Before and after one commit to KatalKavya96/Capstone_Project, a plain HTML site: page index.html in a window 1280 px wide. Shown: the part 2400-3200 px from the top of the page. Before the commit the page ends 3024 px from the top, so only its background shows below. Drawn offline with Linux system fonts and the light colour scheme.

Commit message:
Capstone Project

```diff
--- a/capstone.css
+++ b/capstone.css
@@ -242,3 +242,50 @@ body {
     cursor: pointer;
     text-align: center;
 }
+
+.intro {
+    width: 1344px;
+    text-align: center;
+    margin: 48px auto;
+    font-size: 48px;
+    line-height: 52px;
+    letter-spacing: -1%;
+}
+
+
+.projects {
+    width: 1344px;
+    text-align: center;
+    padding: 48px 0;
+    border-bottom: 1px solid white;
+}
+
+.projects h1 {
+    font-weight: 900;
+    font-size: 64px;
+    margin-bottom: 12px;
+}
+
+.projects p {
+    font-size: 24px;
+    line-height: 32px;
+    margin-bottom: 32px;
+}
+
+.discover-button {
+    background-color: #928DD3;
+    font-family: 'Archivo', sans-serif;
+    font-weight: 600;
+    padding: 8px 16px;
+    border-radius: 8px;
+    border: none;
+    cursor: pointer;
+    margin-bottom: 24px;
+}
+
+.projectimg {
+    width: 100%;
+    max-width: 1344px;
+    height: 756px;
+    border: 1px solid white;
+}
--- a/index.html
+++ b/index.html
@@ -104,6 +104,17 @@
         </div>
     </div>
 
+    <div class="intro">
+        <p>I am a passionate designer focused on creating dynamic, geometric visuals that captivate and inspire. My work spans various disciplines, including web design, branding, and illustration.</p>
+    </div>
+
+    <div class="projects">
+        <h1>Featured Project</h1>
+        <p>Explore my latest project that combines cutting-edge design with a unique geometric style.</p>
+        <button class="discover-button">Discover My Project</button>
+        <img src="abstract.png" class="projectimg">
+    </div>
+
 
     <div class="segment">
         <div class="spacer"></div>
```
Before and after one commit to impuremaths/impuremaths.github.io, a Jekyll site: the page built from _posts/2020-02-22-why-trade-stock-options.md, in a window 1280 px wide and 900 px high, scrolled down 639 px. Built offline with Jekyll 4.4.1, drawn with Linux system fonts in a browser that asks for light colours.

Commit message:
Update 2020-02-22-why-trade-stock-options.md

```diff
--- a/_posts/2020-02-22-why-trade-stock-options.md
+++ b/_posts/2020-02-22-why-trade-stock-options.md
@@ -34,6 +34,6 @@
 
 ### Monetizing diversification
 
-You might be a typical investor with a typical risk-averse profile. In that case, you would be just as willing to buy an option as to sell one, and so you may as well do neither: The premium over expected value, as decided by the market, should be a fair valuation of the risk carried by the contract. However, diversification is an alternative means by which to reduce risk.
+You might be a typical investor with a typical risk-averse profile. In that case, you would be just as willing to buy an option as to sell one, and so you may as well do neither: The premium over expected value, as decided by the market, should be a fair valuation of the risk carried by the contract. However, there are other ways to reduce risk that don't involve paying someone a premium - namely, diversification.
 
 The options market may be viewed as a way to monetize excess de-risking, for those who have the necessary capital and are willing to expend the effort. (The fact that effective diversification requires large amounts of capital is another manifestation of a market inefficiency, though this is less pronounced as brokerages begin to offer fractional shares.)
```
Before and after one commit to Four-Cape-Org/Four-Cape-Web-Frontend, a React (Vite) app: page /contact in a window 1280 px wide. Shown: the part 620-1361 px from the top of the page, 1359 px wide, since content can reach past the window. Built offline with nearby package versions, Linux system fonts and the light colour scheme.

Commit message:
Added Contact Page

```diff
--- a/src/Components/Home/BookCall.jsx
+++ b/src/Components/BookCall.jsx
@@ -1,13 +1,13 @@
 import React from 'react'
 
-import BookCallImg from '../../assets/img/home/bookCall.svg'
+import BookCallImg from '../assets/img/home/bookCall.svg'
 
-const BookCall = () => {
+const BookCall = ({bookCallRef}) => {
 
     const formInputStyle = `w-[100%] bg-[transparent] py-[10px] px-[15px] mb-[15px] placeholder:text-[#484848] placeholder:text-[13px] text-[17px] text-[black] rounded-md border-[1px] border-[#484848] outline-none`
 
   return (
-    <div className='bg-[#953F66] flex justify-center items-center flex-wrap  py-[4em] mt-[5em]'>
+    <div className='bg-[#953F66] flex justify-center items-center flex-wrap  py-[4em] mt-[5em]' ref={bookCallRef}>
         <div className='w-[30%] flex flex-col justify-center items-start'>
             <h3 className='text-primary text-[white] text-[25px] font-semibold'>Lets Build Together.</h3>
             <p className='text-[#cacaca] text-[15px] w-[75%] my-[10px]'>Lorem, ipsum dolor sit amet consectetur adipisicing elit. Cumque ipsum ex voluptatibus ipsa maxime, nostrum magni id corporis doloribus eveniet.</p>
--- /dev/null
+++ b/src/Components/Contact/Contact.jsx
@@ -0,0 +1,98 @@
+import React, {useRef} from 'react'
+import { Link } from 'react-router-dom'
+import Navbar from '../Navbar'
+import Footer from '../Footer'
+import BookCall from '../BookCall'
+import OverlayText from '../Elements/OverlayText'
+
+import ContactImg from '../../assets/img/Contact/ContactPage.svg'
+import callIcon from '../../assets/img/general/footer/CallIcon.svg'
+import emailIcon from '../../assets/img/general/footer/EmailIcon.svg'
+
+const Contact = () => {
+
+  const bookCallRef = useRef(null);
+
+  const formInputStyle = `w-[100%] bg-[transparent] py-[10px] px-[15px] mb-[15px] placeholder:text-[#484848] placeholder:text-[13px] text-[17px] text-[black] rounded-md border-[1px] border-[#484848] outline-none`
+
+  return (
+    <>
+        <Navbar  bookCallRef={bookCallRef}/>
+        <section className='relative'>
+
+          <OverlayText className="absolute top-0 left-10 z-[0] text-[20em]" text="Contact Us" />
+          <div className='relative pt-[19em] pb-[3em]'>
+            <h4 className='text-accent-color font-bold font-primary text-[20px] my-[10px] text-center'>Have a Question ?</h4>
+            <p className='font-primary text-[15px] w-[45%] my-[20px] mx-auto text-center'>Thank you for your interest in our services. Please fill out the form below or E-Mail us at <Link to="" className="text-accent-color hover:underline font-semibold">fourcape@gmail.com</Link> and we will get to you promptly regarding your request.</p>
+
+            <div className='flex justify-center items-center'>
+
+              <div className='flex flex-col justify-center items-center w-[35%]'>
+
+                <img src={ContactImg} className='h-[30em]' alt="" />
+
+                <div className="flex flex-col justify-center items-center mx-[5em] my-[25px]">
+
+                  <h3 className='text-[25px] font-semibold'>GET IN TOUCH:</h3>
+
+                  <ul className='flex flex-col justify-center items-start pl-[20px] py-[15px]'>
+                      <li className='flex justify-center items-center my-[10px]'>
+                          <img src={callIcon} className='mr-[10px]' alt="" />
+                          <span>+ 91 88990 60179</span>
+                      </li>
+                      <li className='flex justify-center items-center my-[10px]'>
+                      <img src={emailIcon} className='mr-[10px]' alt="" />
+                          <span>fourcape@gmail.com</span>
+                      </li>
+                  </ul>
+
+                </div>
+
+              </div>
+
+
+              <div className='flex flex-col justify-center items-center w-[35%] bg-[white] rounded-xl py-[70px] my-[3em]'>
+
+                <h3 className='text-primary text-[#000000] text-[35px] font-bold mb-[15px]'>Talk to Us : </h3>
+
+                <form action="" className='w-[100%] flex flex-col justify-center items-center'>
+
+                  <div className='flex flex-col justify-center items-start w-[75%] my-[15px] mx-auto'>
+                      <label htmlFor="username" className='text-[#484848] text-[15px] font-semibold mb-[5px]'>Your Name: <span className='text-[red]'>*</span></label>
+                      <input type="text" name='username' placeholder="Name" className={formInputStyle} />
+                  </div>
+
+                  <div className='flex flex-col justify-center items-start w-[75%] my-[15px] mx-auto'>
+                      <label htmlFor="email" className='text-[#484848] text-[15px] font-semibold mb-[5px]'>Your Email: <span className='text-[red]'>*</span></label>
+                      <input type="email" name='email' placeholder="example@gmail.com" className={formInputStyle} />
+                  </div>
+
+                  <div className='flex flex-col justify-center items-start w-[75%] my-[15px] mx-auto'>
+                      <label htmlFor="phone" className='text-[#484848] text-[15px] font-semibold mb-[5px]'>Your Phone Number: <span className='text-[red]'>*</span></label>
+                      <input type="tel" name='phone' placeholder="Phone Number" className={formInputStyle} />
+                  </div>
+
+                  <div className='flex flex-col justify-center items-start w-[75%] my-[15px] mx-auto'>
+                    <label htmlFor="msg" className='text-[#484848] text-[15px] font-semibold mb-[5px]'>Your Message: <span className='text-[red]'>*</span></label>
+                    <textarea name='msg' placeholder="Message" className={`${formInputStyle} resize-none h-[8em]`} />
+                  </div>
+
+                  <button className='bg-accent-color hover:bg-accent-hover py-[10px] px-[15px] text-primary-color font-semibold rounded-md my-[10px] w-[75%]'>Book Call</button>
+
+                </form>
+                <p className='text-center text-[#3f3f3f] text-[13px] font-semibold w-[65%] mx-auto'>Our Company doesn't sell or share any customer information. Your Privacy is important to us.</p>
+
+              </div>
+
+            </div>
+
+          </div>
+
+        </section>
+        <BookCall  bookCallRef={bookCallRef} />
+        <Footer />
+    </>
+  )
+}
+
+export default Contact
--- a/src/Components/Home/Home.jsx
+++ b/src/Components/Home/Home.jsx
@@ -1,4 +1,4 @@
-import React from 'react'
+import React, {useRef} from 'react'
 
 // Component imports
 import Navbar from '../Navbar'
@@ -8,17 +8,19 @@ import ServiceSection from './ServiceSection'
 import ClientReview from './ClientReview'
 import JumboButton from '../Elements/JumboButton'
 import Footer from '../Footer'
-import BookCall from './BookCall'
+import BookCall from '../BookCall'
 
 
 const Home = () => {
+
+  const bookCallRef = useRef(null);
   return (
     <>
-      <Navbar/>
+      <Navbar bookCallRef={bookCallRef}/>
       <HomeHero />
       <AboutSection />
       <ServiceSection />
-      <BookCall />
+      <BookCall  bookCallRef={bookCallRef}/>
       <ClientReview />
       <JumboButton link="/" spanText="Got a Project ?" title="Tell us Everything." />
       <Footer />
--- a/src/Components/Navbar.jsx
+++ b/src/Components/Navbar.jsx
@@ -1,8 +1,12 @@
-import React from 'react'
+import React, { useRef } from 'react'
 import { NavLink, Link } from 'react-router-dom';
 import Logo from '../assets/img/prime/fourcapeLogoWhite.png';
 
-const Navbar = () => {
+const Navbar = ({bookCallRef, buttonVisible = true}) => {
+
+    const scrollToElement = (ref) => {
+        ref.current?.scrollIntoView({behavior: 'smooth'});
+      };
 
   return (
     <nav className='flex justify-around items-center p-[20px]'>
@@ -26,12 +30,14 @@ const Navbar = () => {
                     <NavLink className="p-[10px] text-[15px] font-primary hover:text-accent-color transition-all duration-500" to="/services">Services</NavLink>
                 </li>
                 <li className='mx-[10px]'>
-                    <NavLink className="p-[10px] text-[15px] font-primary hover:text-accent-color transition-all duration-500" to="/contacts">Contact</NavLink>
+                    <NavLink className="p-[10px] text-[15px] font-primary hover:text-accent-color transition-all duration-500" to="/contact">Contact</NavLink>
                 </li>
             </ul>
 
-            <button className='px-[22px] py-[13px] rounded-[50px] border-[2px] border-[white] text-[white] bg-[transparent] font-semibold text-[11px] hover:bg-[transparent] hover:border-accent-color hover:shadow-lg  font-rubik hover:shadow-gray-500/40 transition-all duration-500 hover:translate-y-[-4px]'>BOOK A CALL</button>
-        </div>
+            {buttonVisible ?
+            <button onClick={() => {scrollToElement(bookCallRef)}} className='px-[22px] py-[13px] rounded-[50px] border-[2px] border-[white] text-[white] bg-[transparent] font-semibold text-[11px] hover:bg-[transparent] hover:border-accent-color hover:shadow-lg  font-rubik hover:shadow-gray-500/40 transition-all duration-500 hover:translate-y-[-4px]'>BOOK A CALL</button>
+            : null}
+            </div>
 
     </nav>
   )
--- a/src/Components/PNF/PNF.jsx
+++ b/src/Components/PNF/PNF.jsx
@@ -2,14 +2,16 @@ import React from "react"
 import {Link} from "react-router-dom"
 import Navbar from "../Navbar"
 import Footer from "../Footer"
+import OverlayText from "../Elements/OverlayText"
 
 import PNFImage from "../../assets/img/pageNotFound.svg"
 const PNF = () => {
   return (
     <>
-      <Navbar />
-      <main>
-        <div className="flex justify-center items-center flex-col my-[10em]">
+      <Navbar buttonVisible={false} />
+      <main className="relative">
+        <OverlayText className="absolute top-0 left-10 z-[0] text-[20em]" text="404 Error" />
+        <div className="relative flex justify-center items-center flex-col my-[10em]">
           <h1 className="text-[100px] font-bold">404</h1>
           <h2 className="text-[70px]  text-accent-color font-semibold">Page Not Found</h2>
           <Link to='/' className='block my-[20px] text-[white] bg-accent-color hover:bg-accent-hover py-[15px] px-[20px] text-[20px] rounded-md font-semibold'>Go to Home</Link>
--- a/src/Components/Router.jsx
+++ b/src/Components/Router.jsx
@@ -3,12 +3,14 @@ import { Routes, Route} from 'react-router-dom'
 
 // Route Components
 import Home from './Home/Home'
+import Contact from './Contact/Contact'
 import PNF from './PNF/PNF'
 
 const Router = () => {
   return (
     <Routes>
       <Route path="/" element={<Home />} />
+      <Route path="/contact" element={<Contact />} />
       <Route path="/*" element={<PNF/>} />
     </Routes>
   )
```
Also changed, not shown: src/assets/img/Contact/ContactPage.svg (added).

☆ ☆ ☆ ☆

### EXERCISE REQUIREMENTS
Extract every line above that contains the word "duration".

### TASK RESPONSE
                     <NavLink className="p-[10px] text-[15px] font-primary hover:text-accent-color transition-all duration-500" to="/services">Services</NavLink>
-                    <NavLink className="p-[10px] text-[15px] font-primary hover:text-accent-color transition-all duration-500" to="/contacts">Contact</NavLink>
+                    <NavLink className="p-[10px] text-[15px] font-primary hover:text-accent-color transition-all duration-500" to="/contact">Contact</NavLink>
-            <button className='px-[22px] py-[13px] rounded-[50px] border-[2px] border-[white] text-[white] bg-[transparent] font-semibold text-[11px] hover:bg-[transparent] hover:border-accent-color hover:shadow-lg  font-rubik hover:shadow-gray-500/40 transition-all duration-500 hover:translate-y-[-4px]'>BOOK A CALL</button>
+            <button onClick={() => {scrollToElement(bookCallRef)}} className='px-[22px] py-[13px] rounded-[50px] border-[2px] border-[white] text-[white] bg-[transparent] font-semibold text-[11px] hover:bg-[transparent] hover:border-accent-color hover:shadow-lg  font-rubik hover:shadow-gray-500/40 transition-all duration-500 hover:translate-y-[-4px]'>BOOK A CALL</button>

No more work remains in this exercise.